4.5 out of 5 stars
Cut to the Chase:
Super-interesting, mostly-research-based book that details the habit loops of people (from athletes to addicts) and organizations. It’s full of interesting anecdotes and small business history lessons and functions mostly as a quick and easy read, one that is full of little snippets of advice on how you might change your personal habit loops, as well as concrete examples of how such patterns have worked in the past. There are definitely times when he’s chosen to present one particular side of a very controversial event, and other times where things seem to be a bit glossed over, but it’s a fun read (which I valued slightly more for entertainment/habit-thought-provoking, than actual research).
Parts of this book get a little repetitive (and the end feels tacked on/dragged out/tone-shifted), but the basic ideas is that it examines:
Part 1 — Habits of Individuals takes you through MIT research on rats, other brain and cognitive concepts to show you that habits are part social, part neuroscience, and that we do have some ability to affect our own loops.
Chapter 1: The Habit Loop — foundational ideas about why/how we develop habits
Chapter 2: The Craving Brain — which should be about how new habits are created, but really this is sprinkled into different sections throughout the book
Chapter 3: The gold Rule of Habit Change — which takes you through how we can be successful (already, there’s a fair bit of overlap between some of the main points of chapters 2 and 3, but there are enough interesting personal stories, etc to keep you engaged).
Part 2 — Habits of Successful Organizations goes through a variety of businesses that have successful transformed themselves through thoughtful change of bureaucratic structures.
Chapter 4: Keystone Habits — discusses that not all habits are created equal, sometimes a small shift (or better yet a small shift in a key place) has overarching positive benefits.
Chapter 5: Starbucks and the Habit of Success — talks about the importance of willpower (that it’s a finite resource, that you can give yourself scripts to overcome trying situations).
Chapter 6: The Power of a Crisis — looks at how sometimes older, more entrenched organizations need a crisis before they can see how unhealthy their habit loops have become.

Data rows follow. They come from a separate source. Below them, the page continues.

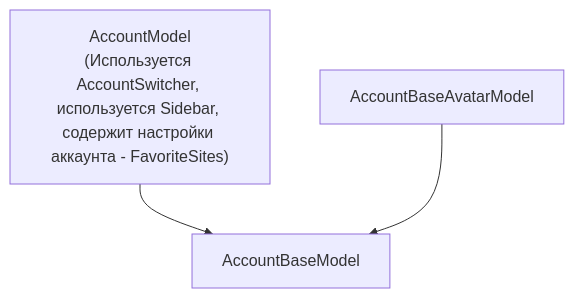
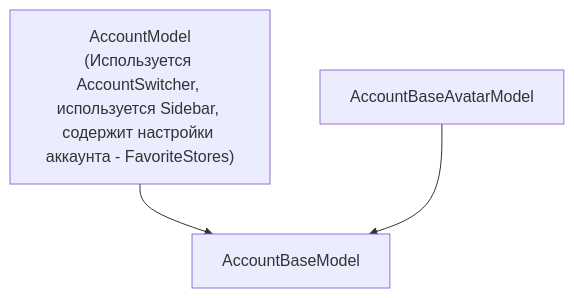
Before and after one commit to ultranetorg/uc: the first of 6 diagrams in Fair/WebUI/README.md, drawn with Mermaid. The commit also changed other lines of this file and 177 other files, not shown here.

````diff
--- a/Fair/WebUI/README.md
+++ b/Fair/WebUI/README.md
@@ -49,7 +49,7 @@
 ```mermaid
 graph TD;
-    AccountModel["AccountModel<br/>(Используется AccountSwitcher, используется Sidebar, содержит настройки аккаунта - FavoriteSites)"]
+    AccountModel["AccountModel<br/>(Используется AccountSwitcher, используется Sidebar, содержит настройки аккаунта - FavoriteStores)"]
 
     AccountModel --> AccountBaseModel
     AccountBaseAvatarModel --> AccountBaseModel
 ```
````
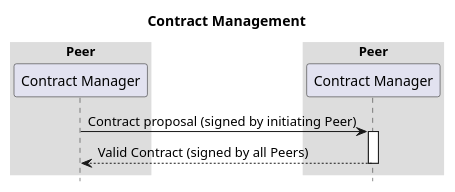
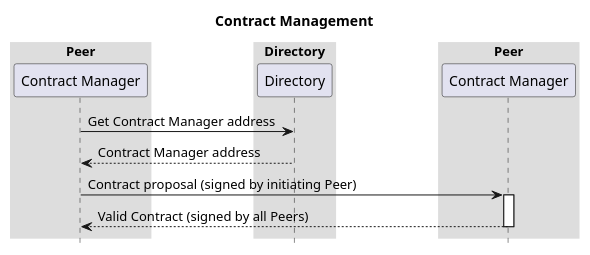
The diagram in diagrams/seq-contract-management.puml (Logius-standaarden/fsc-core), drawn with PlantUML before and after one commit. The commit also changed 7 other files, not shown here.

```diff
--- a/diagrams/seq-contract-management.puml
+++ b/diagrams/seq-contract-management.puml
@@ -1,16 +1,23 @@
 @startuml
 title: Contract Management
 
 box "Peer"
   participant "Contract Manager" as cm1
 end box
+box "Directory"
+  participant "Directory" as directory
+end box
 box "Peer"
   participant "Contract Manager" as cm2
 end box
+
+cm1 -> directory: Get Contract Manager address
+return Contract Manager address
 cm1 -> cm2 ++ : Contract proposal (signed by initiating Peer)
+
 return Valid Contract (signed by all Peers)
 
 skinparam sequenceBoxBorderColor #transparent
 skinparam boxPadding 50
 hide footbox
 @enduml
```
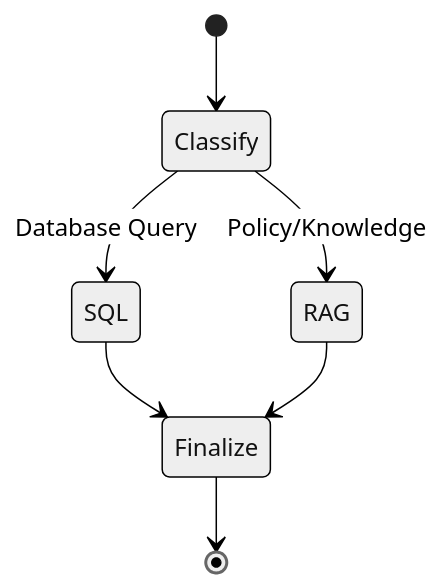
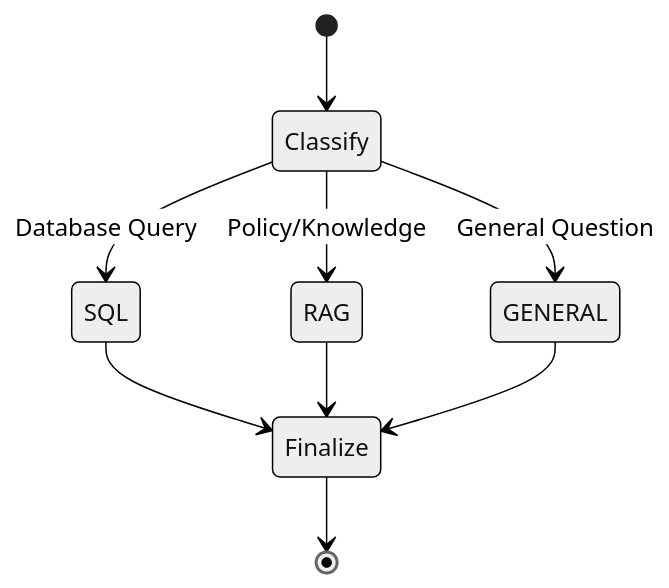
One commit to sandinosaso/advanced-ai-agent changed the third of 14 diagrams in docs/ARCHITECTURE.md. Above: the diagram before and after it, drawn with Mermaid (neutral theme). The commit also changed other lines of this file and 4 other files, not shown here.

Commit message:
General questions flow enabled and working

````diff
--- a/docs/ARCHITECTURE.md
+++ b/docs/ARCHITECTURE.md
@@ -107,9 +113,11 @@
 ```mermaid
 stateDiagram-v2
     [*] --> Classify
     Classify --> SQL: Database Query
     Classify --> RAG: Policy/Knowledge
+    Classify --> GENERAL: General Question
     SQL --> Finalize
     RAG --> Finalize
+    GENERAL --> Finalize
     Finalize --> [*]
 ```
````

Chapter 7: How Target Knows What You Want Before You Do — describes how companies like Target gather rewards-level information to be able to predict which of their clients are pregnant (and also how to advertise to such clients without seeming creepy and stalker-ish).
Part 3 — Habits of Societies gives us historical and current events perspectives on how everything from the Montgomery Bus Boycott to individual addicts are controlled (either implicitly or explicitly) by our habits/addictions.
Chapter 8: Saddleback Church and the Montgomery Bus Boycott — talks about how Rosa Parts was not the first person to be arrested for not-giving-up her seat, but was well-connected in social circles above and below what you would’ve expected, and also that there were social and peer pressure factors that all became confounding factors to the eventual start of the Civil Rights Movement.
Chapter 9: The Neurology of Free Will — really goes a little off the rails here at the end, talking about a gambling addict and a man who accidentally murders his wife while asleep. It was a very… odd chapter to end the book on.
Overall? It’s a fun book that’s full of more in-depth looks at some news-worthy controversies on a deeper level, as well as business successes that anyone who’s interested in business will find worthy. It’s not really, completely a how-to-change-habits book (though it makes some general strides in that direction in the afterword and throughout), but it’s entertaining despite the fact that I felt like some of the research bits were either beaten-to-death or, alternatively, oddly glossed over.
Comparison to Other Books:
This was probably more entertaining/interesting than my first Jim Collins book… as I’ve said before, Jim Collins can get a little repetitive (and Good to Great, Great by Choice, Built to Last, How the Mighty Fall… they all start to blur together after a while). It’s also more well-written than First Break All the Rules and easier to swallow than the Stephen Covey books (which I found a little too prescriptive).